Introduction: 10,000 Rpm Ping-pong Ball
I use cryogens in chemistry demos, and quick safe easy examples with zero clean-up are always welcome. I'd found about this one - the spinning ping-pong ball - through YouTube. The video has had over 2 million views, but I was underwhelmed - a slowly rotating and gently steaming ping-pong ball is hardly the kind of thing to impress an audience of schoolchildren. I finally tried it, reasoning that one pinhole ought to be better than two, and it vastly exceeded my expectations - it leapt off the table, hissing and steaming and spinning, and motored through 100 kids, clearing a path through them like the parting of the Red Sea. The video below is, sadly, not of that event, but a close-up repeat performance at home afterwards (note: the bare feet are NOT recommended! Wear appropriate clothing, including closed footwear).
Tell the audience only that you're immersing a ping-pong ball in liquid nitrogen. Ask them to predict what will happen (a good guess would be that it will collapse in on itself). The unexpected result will give them a good opportunity to apply some bits of knowledge they possess (depending on their age: that liquid nitrogen is very cold, and at its boiling point; that a gas has a much greater volume than a liquid; how a jet works/conservation of momentum; that water droplets are visible but water vapor is not) and to analyze the problem (they should be able to figure out that the ball has a hole in it, and that the hole has particular characteristics). You can guide them to the solution by being as vague or explicit as you need to be based on how much time you have, but I recommend allowing them to closely inspect the ball only once they have deduced the existence of the hole.
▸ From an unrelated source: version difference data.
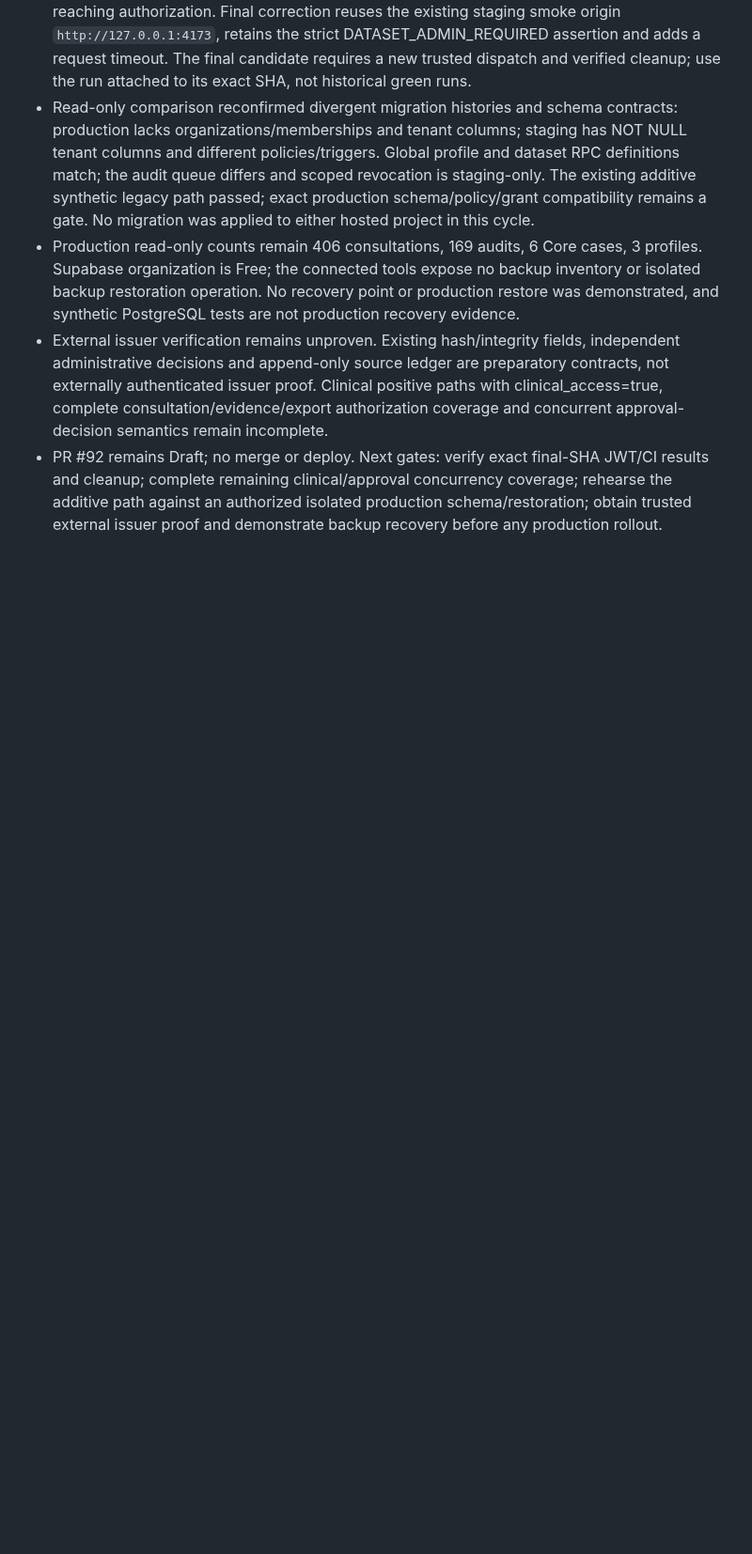
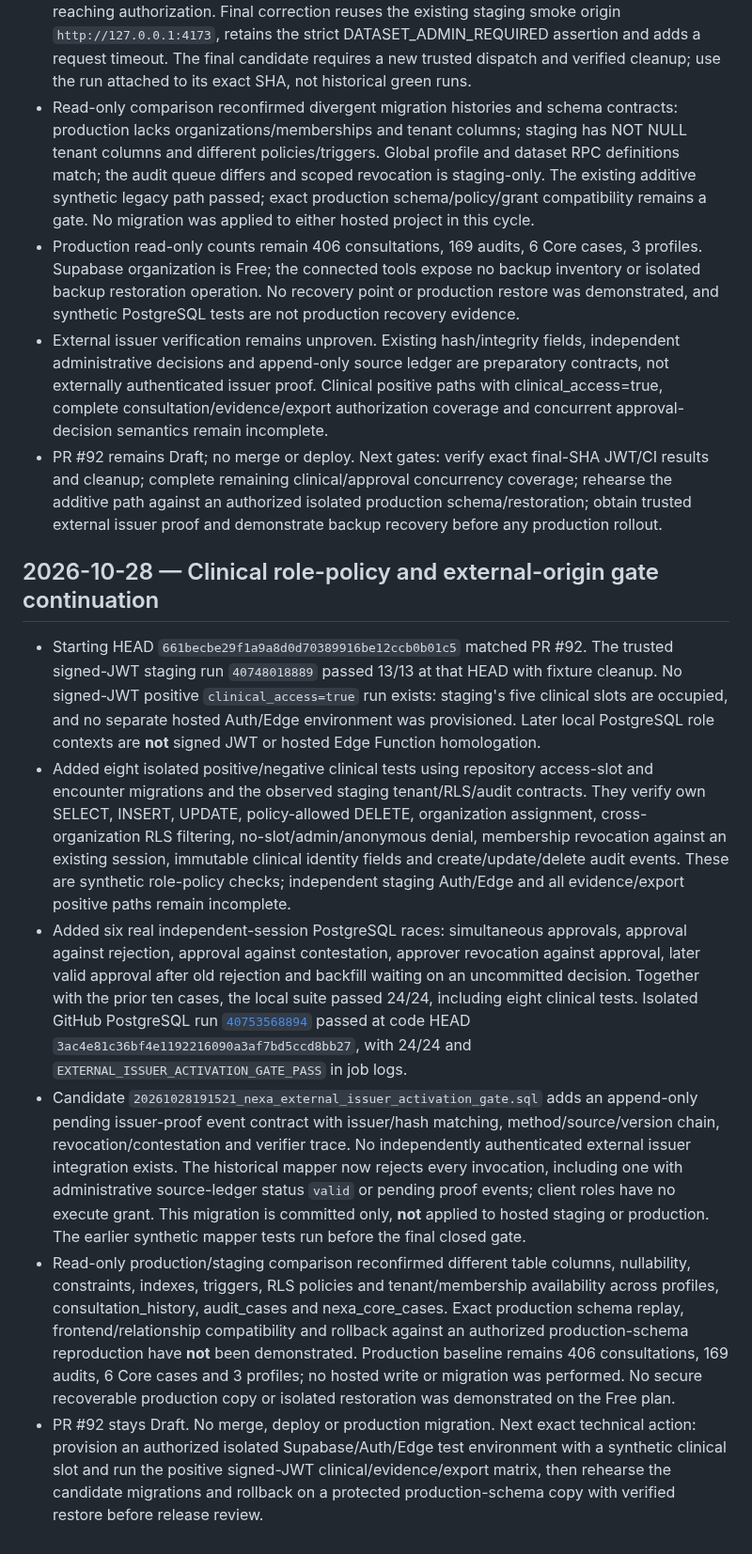
Before and after one commit to plantonistae-create/IAprontuario, a Markdown page: docs/NEXA_ROADMAP_EXECUTION_STATUS.md, the part around the change. Shown at 94% size. GitHub-like rendering; blank space fills up the shorter version.

Commit message:
docs: record PR 92 verification and remaining release gates

```diff
--- a/docs/NEXA_ROADMAP_EXECUTION_STATUS.md
+++ b/docs/NEXA_ROADMAP_EXECUTION_STATUS.md
@@ -93,3 +93,11 @@ Use separate authenticated JWTs / equivalent role contexts, assert SQL/HTTP resp
 - Production read-only counts remain 406 consultations, 169 audits, 6 Core cases, 3 profiles. Supabase organization is Free; the connected tools expose no backup inventory or isolated backup restoration operation. No recovery point or production restore was demonstrated, and synthetic PostgreSQL tests are not production recovery evidence.
 - External issuer verification remains unproven. Existing hash/integrity fields, independent administrative decisions and append-only source ledger are preparatory contracts, not externally authenticated issuer proof. Clinical positive paths with clinical_access=true, complete consultation/evidence/export authorization coverage and concurrent approval-decision semantics remain incomplete.
 - PR #92 remains Draft; no merge or deploy. Next gates: verify exact final-SHA JWT/CI results and cleanup; complete remaining clinical/approval concurrency coverage; rehearse the additive path against an authorized isolated production schema/restoration; obtain trusted external issuer proof and demonstrate backup recovery before any production rollout.
+
+## 2026-10-28 — Clinical role-policy and external-origin gate continuation
+- Starting HEAD `661becbe29f1a9a8d0d70389916be12ccb0b01c5` matched PR #92. The trusted signed-JWT staging run `40748018889` passed 13/13 at that HEAD with fixture cleanup. No signed-JWT positive `clinical_access=true` run exists: staging's five clinical slots are occupied, and no separate hosted Auth/Edge environment was provisioned. Later local PostgreSQL role contexts are **not** signed JWT or hosted Edge Function homologation.
+- Added eight isolated positive/negative clinical tests using repository access-slot and encounter migrations and the observed staging tenant/RLS/audit contracts. They verify own SELECT, INSERT, UPDATE, policy-allowed DELETE, organization assignment, cross-organization RLS filtering, no-slot/admin/anonymous denial, membership revocation against an existing session, immutable clinical identity fields and create/update/delete audit events. These are synthetic role-policy checks; independent staging Auth/Edge and all evidence/export positive paths remain incomplete.
+- Added six real independent-session PostgreSQL races: simultaneous approvals, approval against rejection, approval against contestation, approver revocation against approval, later valid approval after old rejection and backfill waiting on an uncommitted decision. Together with the prior ten cases, the local suite passed 24/24, including eight clinical tests. Isolated GitHub PostgreSQL run [`40753568894`](https://github.com/plantonistae-create/IAprontuario/actions/runs/40753568894) passed at code HEAD `3ac4e81c36bf4e1192216090a3af7bd5ccd8bb27`, with 24/24 and `EXTERNAL_ISSUER_ACTIVATION_GATE_PASS` in job logs.
+- Candidate `20261028191521_nexa_external_issuer_activation_gate.sql` adds an append-only pending issuer-proof event contract with issuer/hash matching, method/source/version chain, revocation/contestation and verifier trace. No independently authenticated external issuer integration exists. The historical mapper now rejects every invocation, including one with administrative source-ledger status `valid` or pending proof events; client roles have no execute grant. This migration is committed only, **not** applied to hosted staging or production. The earlier synthetic mapper tests run before the final closed gate.
+- Read-only production/staging comparison reconfirmed different table columns, nullability, constraints, indexes, triggers, RLS policies and tenant/membership availability across profiles, consultation_history, audit_cases and nexa_core_cases. Exact production schema replay, frontend/relationship compatibility and rollback against an authorized production-schema reproduction have **not** been demonstrated. Production baseline remains 406 consultations, 169 audits, 6 Core cases and 3 profiles; no hosted write or migration was performed. No secure recoverable production copy or isolated restoration was demonstrated on the Free plan.
+- PR #92 stays Draft. No merge, deploy or production migration. Next exact technical action: provision an authorized isolated Supabase/Auth/Edge test environment with a synthetic clinical slot and run the positive signed-JWT clinical/evidence/export matrix, then rehearse the candidate migrations and rollback on a protected production-schema copy with verified restore before release review.
```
Temporize by repeating the demonstration.
Disclaimer: I have no idea what rate the ball is spinning at, and 10,000 rpm is a guess, but we are definitely talking some serious rotational velocity. It speeds up as the liquid nitrogen inside is consumed.
Step 1: Equipment
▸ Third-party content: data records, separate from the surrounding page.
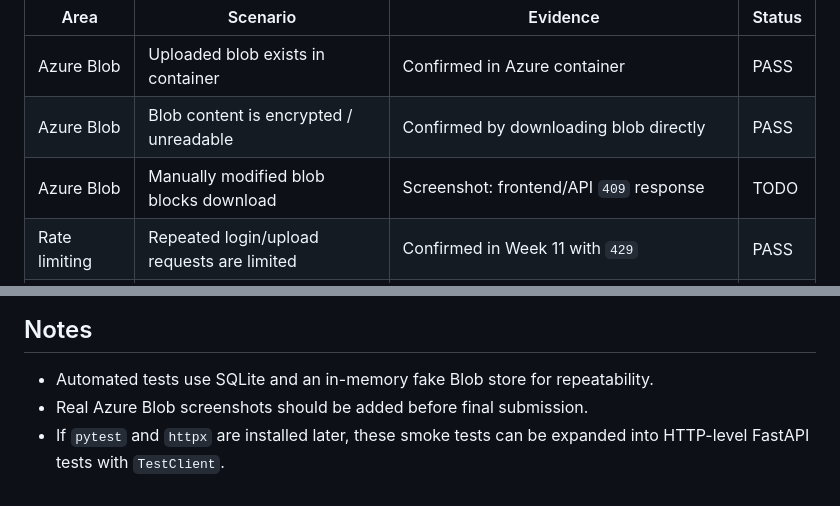
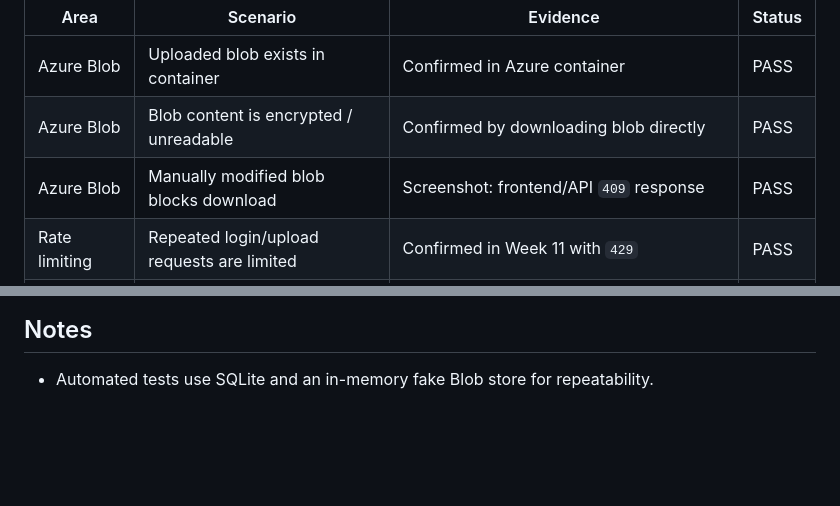
Before and after one commit to burakkzereykaya/secure-cloud-storage, a Markdown page: docs/week13-test-report.md, 2 parts joined by grey strips. GitHub-like rendering; blank space fills up the shorter version.

```diff
--- a/docs/week13-test-report.md
+++ b/docs/week13-test-report.md
@@ -60,7 +60,7 @@ These should be checked with the real Azure PostgreSQL and Azure Blob configurat
 | --- | --- | --- | --- |
 | Azure Blob | Uploaded blob exists in container | Confirmed in Azure container | PASS |
 | Azure Blob | Blob content is encrypted / unreadable | Confirmed by downloading blob directly | PASS |
-| Azure Blob | Manually modified blob blocks download | Screenshot: frontend/API `409` response | TODO |
+| Azure Blob | Manually modified blob blocks download | Screenshot: frontend/API `409` response | PASS |
 | Rate limiting | Repeated login/upload requests are limited | Confirmed in Week 11 with `429` | PASS |
 | Git hygiene | `.env` is not tracked by GitHub | Confirmed; add screenshot/evidence if needed | PASS |
 | Frontend flow | Register -> Login -> Upload -> Metadata -> Download | Confirmed; screenshots can be added for report | PASS |
@@ -96,5 +96,3 @@ These should be checked with the real Azure PostgreSQL and Azure Blob configurat
 ## Notes
 
 - Automated tests use SQLite and an in-memory fake Blob store for repeatability.
-- Real Azure Blob screenshots should be added before final submission.
-- If `pytest` and `httpx` are installed later, these smoke tests can be expanded into HTTP-level FastAPI tests with `TestClient`.
```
ping-pong ball ~ pin ~ marker pen ~ tongs ~ liquid nitrogen
Liquid nitrogen is at its boiling point of -196ºC. It's dangerous, but only on prolonged contact with skin (causes frostbite) or if confined (it will explode its way out of the vessel). Handle it with respect and in the right containers (stainless steel dewars), and wear appropriate clothing. Getting splashed with liquid nitrogen is not a problem because you are protected by the Leidenfrost effect. Getting more than splashed can cause serious burns. Companies like Praxair and Airgas sell it (you'll need an appropriate vessel), and universities always have a lot on hand in science departments.
Step 2: Preparation and Execution
Poke a hole into the ball with the pin at as shallow an angle as possible, and add random markings with the pen (so the rotation is visible). Pick up the ping-pong ball with tongs, and immerse in the liquid nitrogen for about 10 seconds. Remove and release. Throwing it on the floor works well - it will hiss and spin and move horizontally in a random direction. In the video, I confined it using an extension cord so it stayed in close camera range, but it's better if you don't - much more fun to have it go whizzing off somewhere.
When the ball is immersed in liquid nitrogen, the air inside is chilled and the pressure drops (according to PV = nRT, and further yet because the oxygen will condense). The low internal pressure sucks liquid nitrogen in through the hole. On removing the ball, the nitrogen inside begins to boil as it heats up, and because gaseous N2 takes up about 700 times the space of liquid N2, the gas has to go somewhere, and it rushes out of the hole and turns the ball into a jet. Because the hole is at an angle, the resulting force causes the ball to rotate (spin) rather than translate (move). The steam is water condensing out of the air due to the cold gas, and so this experiment is more impressive in humid conditions.
Update 2016: The Backyard Scientist saw a gif of the video on Reddit and reproduced the experiment (he used liquid propane rather than liquid nitrogen) and estimated the rotation rate at 30,000 rpm.
Second Prize in the